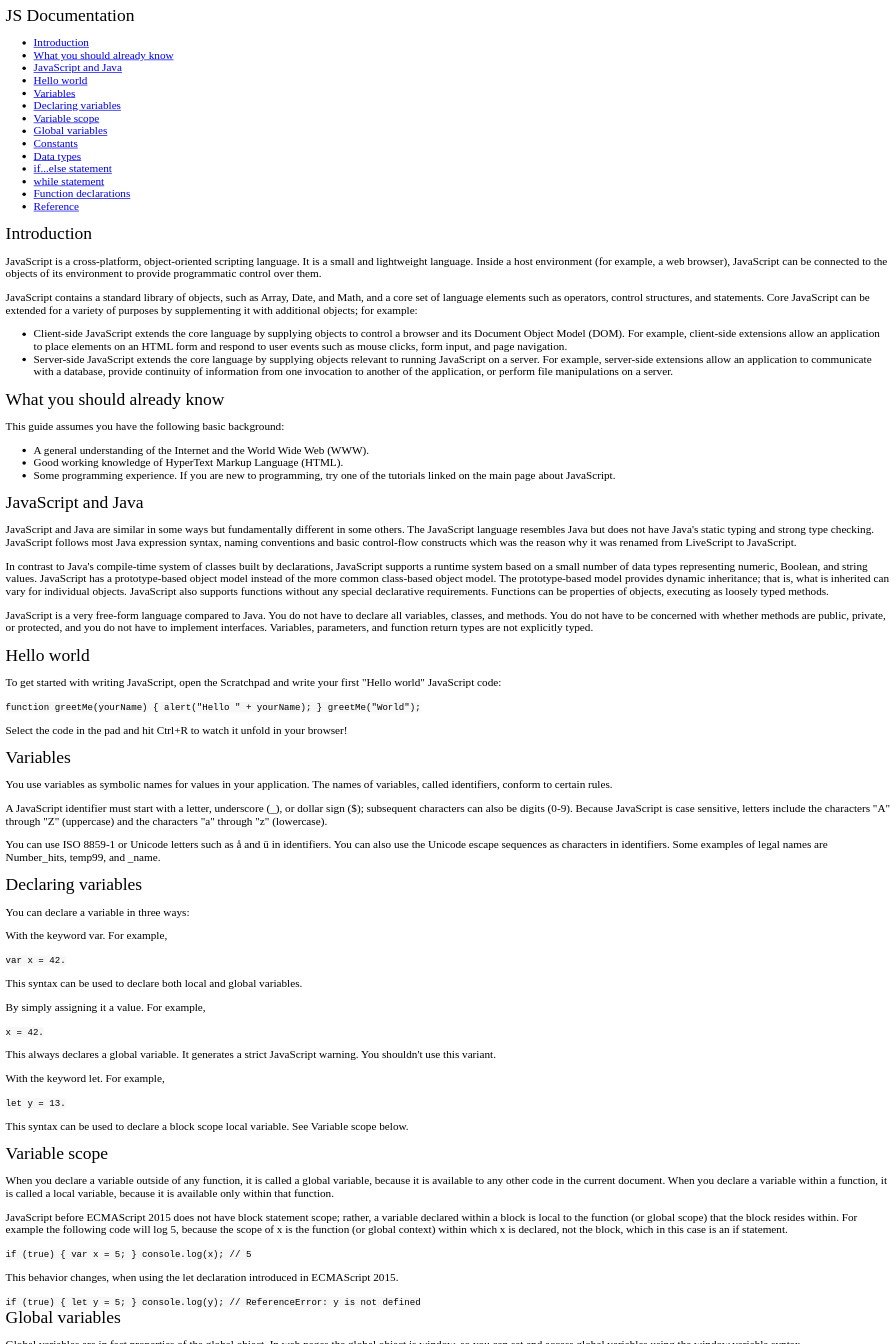
Repository: Lungdjos/technical_document_page_certificate
Page: index.html
An editor plug-in stored every save of this project. The page is shown before and after a run of saves, followed by the edit.
The browser window is 1280 px wide. The pictures show the part of the page from y = 0 to 1920 px (the page is 3968 px tall before and 4108 px after), at 70% of full size.

Above is the page before, as saved 2023-11-21 07:33:27.

### index.html
<!DOCTYPE html>
<html lang="en">

<head>
    <meta charset="UTF-8">
    <meta name="viewport" content="width=device-width, initial-scale=1.0">
    <title>Technical Document</title>
    <link rel="stylesheet" href="./styles.css">
</head>

<body>
    <nav id="nav-bar">
        <header>JS Documentation</header>
        <ul>
            <li>
                <a href="#Introduction" class="navlink">Introduction</a>
            </li>
            <li>
                <a href="#What_you_should_already_know" class="navlink">What you should already know</a>
            </li>
            <li>
                <a href="#JavaScript_and_Java" class="navlink">JavaScript and Java</a>
            </li>
            <li>
                <a href="#Hello_world" class="navlink">Hello world</a>
            </li>
            <li>
                <a href="#Variables" class="navlink">Variables</a>
            </li>
            <li>
                <a href="#Declaring_variables" class="navlink">Declaring variables</a>
            </li>
            <li>
                <a href="#Variable_scope" class="navlink">Variable scope</a>
            </li>
            <li>
                <a href="#Global_variables" class="navlink">Global variables</a>
            </li>
            <li>
                <a href="#Constants" class="navlink">Constants</a>
            </li>
            <li>
                <a href="#Data_types" class="navlink">Data types</a>
            </li>
            <li>
                <a href="#if...else_statement" class="navlink">if...else statement</a>
            </li>
            <li>
                <a href="#while_statement" class="navlink">while statement</a>
            </li>
            <li>
                <a href="#Function_declarations" class="navlink">Function declarations</a>
            </li>
            <li>
                <a href="#Reference" class="navlink">Reference</a>
            </li>
        </ul>
    </nav>
    <main id="main-doc">
        <section class="main-section" id="Introduction">
            <header id="">Introduction</header>
            <p>JavaScript is a cross-platform, object-oriented scripting language. It is a small and lightweight language. Inside a host environment (for example, a web browser), JavaScript can be connected to the objects of its environment to provide programmatic
                control over them.</p>
            <p>JavaScript contains a standard library of objects, such as Array, Date, and Math, and a core set of language elements such as operators, control structures, and statements. Core JavaScript can be extended for a variety of purposes by supplementing
                it with additional objects; for example:
                <ul>
                    <li>Client-side JavaScript extends the core language by supplying objects to control a browser and its Document Object Model (DOM). For example, client-side extensions allow an application to place elements on an HTML form and respond
                        to user events such as mouse clicks, form input, and page navigation.</li>
                    <li>Server-side JavaScript extends the core language by supplying objects relevant to running JavaScript on a server. For example, server-side extensions allow an application to communicate with a database, provide continuity of information
                        from one invocation to another of the application, or perform file manipulations on a server.</li>
                </ul>
            </p>

        </section>
        <section class="main-section" id="What_you_should_already_know">
            <header id="">What you should already know</header>
            <p>This guide assumes you have the following basic background:
                <ul>
                    <li>A general understanding of the Internet and the World Wide Web (WWW).</li>
                    <li>Good working knowledge of HyperText Markup Language (HTML).</li>
                    <li>Some programming experience. If you are new to programming, try one of the tutorials linked on the main page about JavaScript.</li>
                </ul>
            </p>

        </section>
        <section class="main-section" id="JavaScript_and_Java">
            <header id="">JavaScript and Java</header>
            <p>JavaScript and Java are similar in some ways but fundamentally different in some others. The JavaScript language resembles Java but does not have Java's static typing and strong type checking. JavaScript follows most Java expression syntax,
                naming conventions and basic control-flow constructs which was the reason why it was renamed from LiveScript to JavaScript.</p>
            <p>In contrast to Java's compile-time system of classes built by declarations, JavaScript supports a runtime system based on a small number of data types representing numeric, Boolean, and string values. JavaScript has a prototype-based object
                model instead of the more common class-based object model. The prototype-based model provides dynamic inheritance; that is, what is inherited can vary for individual objects. JavaScript also supports functions without any special declarative
                requirements. Functions can be properties of objects, executing as loosely typed methods.</p>
            <p>JavaScript is a very free-form language compared to Java. You do not have to declare all variables, classes, and methods. You do not have to be concerned with whether methods are public, private, or protected, and you do not have to implement
                interfaces. Variables, parameters, and function return types are not explicitly typed.</p>
        </section>
        <section class="main-section" id="Hello_world">
            <header id="">Hello world</header>
            <p>
                To get started with writing JavaScript, open the Scratchpad and write your first "Hello world" JavaScript code:</p>
            <code>function greetMe(yourName) { alert("Hello " + yourName); }
                greetMe("World");</code>
            <p>Select the code in the pad and hit Ctrl+R to watch it unfold in your browser!</p>
        </section>
        <section class="main-section" id="Variables">
            <header id="">Variables</header>
            <p>You use variables as symbolic names for values in your application. The names of variables, called identifiers, conform to certain rules.</p>
            <p>A JavaScript identifier must start with a letter, underscore (_), or dollar sign ($); subsequent characters can also be digits (0-9). Because JavaScript is case sensitive, letters include the characters "A" through "Z" (uppercase) and the
                characters "a" through "z" (lowercase).</p>
            <p>You can use ISO 8859-1 or Unicode letters such as å and ü in identifiers. You can also use the Unicode escape sequences as characters in identifiers. Some examples of legal names are Number_hits, temp99, and _name.</p>
        </section>
        <section class="main-section" id="Declaring_variables">
            <header id="">Declaring variables</header>
            <p>You can declare a variable in three ways:</p>
            <p>With the keyword var. For example,</p>
            <code>var x = 42.</code>
            <p>This syntax can be used to declare both local and global variables.</p>
            <p>By simply assigning it a value. For example,</p>
            <code>x = 42.</code><br>
            <p>This always declares a global variable. It generates a strict JavaScript warning. You shouldn't use this variant.</p>
            <p>With the keyword let. For example,</p>
            <code>let y = 13.</code>
            <p>This syntax can be used to declare a block scope local variable. See Variable scope below.</p>
        </section>
        <section class="main-section" id="Variable_scope">
            <header id="">Variable scope</header>
            <p>When you declare a variable outside of any function, it is called a global variable, because it is available to any other code in the current document. When you declare a variable within a function, it is called a local variable, because it
                is available only within that function.</p>
            <p>JavaScript before ECMAScript 2015 does not have block statement scope; rather, a variable declared within a block is local to the function (or global scope) that the block resides within. For example the following code will log 5, because
                the scope of x is the function (or global context) within which x is declared, not the block, which in this case is an if statement.</p>
            <code>if (true) { var x = 5; } console.log(x); // 5</code>
            <p>This behavior changes, when using the let declaration introduced in ECMAScript 2015.</p>
            <code>if (true) { let y = 5; } console.log(y); // ReferenceError: y is
                not defined</code>
        </section>
        <section class="main-section" id="Global_variables">
            <header id="">Global variables</header>
            <p>Global variables are in fact properties of the global object. In web pages the global object is window, so you can set and access global variables using the window.variable syntax.</p>
            <p>Consequently, you can access global variables declared in one window or frame from another window or frame by specifying the window or frame name. For example, if a variable called phoneNumber is declared in a document, you can refer to this
                variable from an iframe as parent.phoneNumber.</p>
        </section>
        <section class="main-section" id="Constants">
            <header id="">Constants</header>
            <p>You can create a read-only, named constant with the const keyword. The syntax of a constant identifier is the same as for a variable identifier: it must start with a letter, underscore or dollar sign and can contain alphabetic, numeric, or
                underscore characters.</p>
            <code>const PI = 3.14;</code>
            <p>A constant cannot change value through assignment or be re-declared while the script is running. It has to be initialized to a value.</p>
            <p>The scope rules for constants are the same as those for let block scope variables. If the const keyword is omitted, the identifier is assumed to represent a variable.</p>
            <p>You cannot declare a constant with the same name as a function or variable in the same scope. For example:</p>
            <code>// THIS WILL CAUSE AN ERROR function f() {}; const f = 5; // THIS
                WILL CAUSE AN ERROR ALSO function f() { const g = 5; var g;
                //statements }</code>
            <p>However, object attributes are not protected, so the following statement is executed without problems.</p>
            <code>const MY_OBJECT = {"key": "value"}; MY_OBJECT.key =
                "otherValue";</code>
        </section>
        <section class="main-section" id="Data_types">
            <header id="">Data types</header>
            <p>The latest ECMAScript standard defines seven data types:
                <ul>
                    <li>Six data types that are primitives:
                        <ul>
                            <li>Boolean. true and false.</li>
                            <li>null. A special keyword denoting a null value. Because JavaScript is case-sensitive, null is not the same as Null, NULL, or any other variant.</li>
                            <li>undefined. A top-level property whose value is undefined.</li>
                            <li>Number. 42 or 3.14159.</li>
                            <li>String. "Howdy"</li>
                            <li>Symbol (new in ECMAScript 2015). A data type whose instances are unique and immutable.</li>
                        </ul>
                    </li>
                    <li>and Object</li>
                </ul>
            </p>
            <p>Although these data types are a relatively small amount, they enable you to perform useful functions with your applications. Objects and functions are the other fundamental elements in the language. You can think of objects as named containers
                for values, and functions as procedures that your application can perform.</p>
        </section>
        <section class="main-section" id="if...else_statement">
            <header id="">if...else statement</header>
            <p>Use the if statement to execute a statement if a logical condition is true. Use the optional else clause to execute a statement if the condition is false. An if statement looks as follows:</p>
            <code>if (condition) { statement_1; } else { statement_2; }</code>
            <p>condition can be any expression that evaluates to true or false. See Boolean for an explanation of what evaluates to true and false. If condition evaluates to true, statement_1 is executed; otherwise, statement_2 is executed. statement_1 and
                statement_2 can be any statement, including further nested if statements.</p>
            <p>You may also compound the statements using else if to have multiple conditions tested in sequence, as follows:</p>
            <code>if (condition_1) { statement_1; } else if (condition_2) {
                statement_2; } else if (condition_n) { statement_n; } else {
                statement_last; }</code>
            <p>In the case of multiple conditions only the first logical condition which evaluates to true will be executed. To execute multiple statements, group them within a block statement ({ ... }) . In general, it's good practice to always use block
                statements, especially when nesting if statements:</p>
            <code>if (condition) { statement_1_runs_if_condition_is_true;
                statement_2_runs_if_condition_is_true; } else {
                statement_3_runs_if_condition_is_false;
                statement_4_runs_if_condition_is_false; }</code>
            <p>It is advisable to not use simple assignments in a conditional expression, because the assignment can be confused with equality when glancing over the code. For example, do not use the following code:</p>
            <code>if (x = y) { /* statements here */ }</code>
            <p>If you need to use an assignment in a conditional expression, a common practice is to put additional parentheses around the assignment. For example:</p>
            <code>if ((x = y)) { /* statements here */ }</code>
        </section>
        <section class="main-section" id="while_statement">
            <header id="">while statement</header>
            <p>A while statement executes its statements as long as a specified condition evaluates to true. A while statement looks as follows:</p>
            <code>while (condition) statement</code>
            <p>If the condition becomes false, statement within the loop stops executing and control passes to the statement following the loop.</p>
            <p>The condition test occurs before statement in the loop is executed. If the condition returns true, statement is executed and the condition is tested again. If the condition returns false, execution stops and control is passed to the statement
                following while.</p>
            <p>To execute multiple statements, use a block statement ({ ... }) to group those statements.</p>
            <p>Example: <br> The following while loop iterates as long as n is less than three:</p>
            <code>var n = 0; var x = 0; while (n < 3) { n++; x += n; }</code>
            <p>With each iteration, the loop increments n and adds that value to x. Therefore, x and n take on the following values:
                <ul>
                    <li>After the first pass: n = 1 and x = 1</li>
                    <li>After the second pass: n = 2 and x = 3</li>
                    <li>After the third pass: n = 3 and x = 6</li>
                </ul>
            </p>
            <p>After completing the third pass, the condition n
                < 3 is no longer true, so the loop terminates.</p>
        </section>
        <section class="main-section" id="Function_declarations">
            <header id="">Function declarations</header>
            <p>A function definition (also called a function declaration, or function statement) consists of the function keyword, followed by:
                <ul>
                    <li>The name of the function.</li>
                    <li>A list of arguments to the function, enclosed in the parentheses and separated by commas.</li>
                    <li>The JavaScript statement that defines the function, enclosed in curly brackets, {}.</li>
                </ul>
            </p>
            <p>For example, the following code defines a simple function named square:</p>
            <code>function square(number) { return number * number; }</code>
            <p>The function square takes one argument, called number. The function consists of one statement that says to return the argument of the function (that is, number) multiplied by itself. The return statement specifies the value returned by the
                function.
            </p>
            <code>return number * number;</code>
            <p>Primitive parameters (such as a number) are passed to functions by value; the value is passed to the function, but if the function changes the value of the parameter, this change is not reflected globally or in the calling function.</p>
        </section>
        <section class="main-section" id="Reference">
            <header id="">Reference</header>
            <ul>
                <li>All the documentation in this page is taken from
                    <a href="https://developer.mozilla.org/en-US/docs/Web/JavaScript/Guide" target="_blank">MDN</a>
                </li>
            </ul>
        </section>
    </main>
</body>

</html>

### styles.css
/* A technical document page stylings */

html {
    box-sizing: border-box;
}

* {
    border-radius: 4px;
}

header {
    font-size: 25px;
    font-weight: 500;
}


/* nav bar styling */

#nav-bar {
    position: sticky;
}


/* body styling */

code {
    background-color: #f7f7f7;
}

#main-doc {
    position: relative;
}

After the next 4 saves:
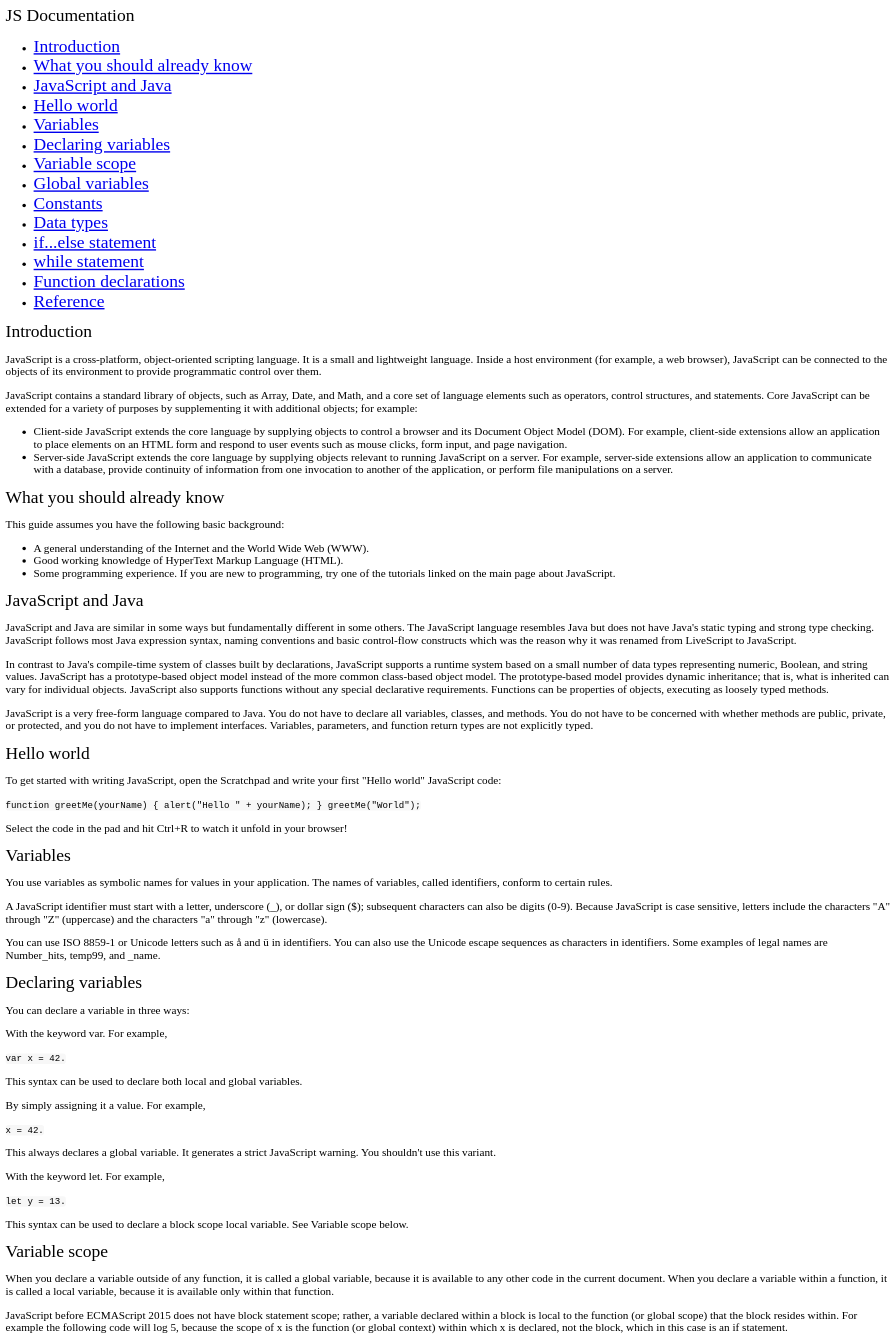
The 4 saves are shown as one change because they came seconds apart.
The last was saved 28 s later.
--- a/styles.css
+++ b/styles.css
@@ -20,6 +20,11 @@ header {
     position: sticky;
 }
 
+#nav-bar a {
+    font-size: 25px;
+    font-weight: 500;
+}
+
 
 /* body styling */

------------------------------

● **WHAT IS EXPECTED**
Scan the entries above for the word "have" and collect each line holding it.

● **REPLY**
            <p>This guide assumes you have the following basic background:
            <p>JavaScript and Java are similar in some ways but fundamentally different in some others. The JavaScript language resembles Java but does not have Java's static typing and strong type checking. JavaScript follows most Java expression syntax,
            <p>JavaScript is a very free-form language compared to Java. You do not have to declare all variables, classes, and methods. You do not have to be concerned with whether methods are public, private, or protected, and you do not have to implement
            <p>JavaScript before ECMAScript 2015 does not have block statement scope; rather, a variable declared within a block is local to the function (or global scope) that the block resides within. For example the following code will log 5, because
            <p>You may also compound the statements using else if to have multiple conditions tested in sequence, as follows:</p>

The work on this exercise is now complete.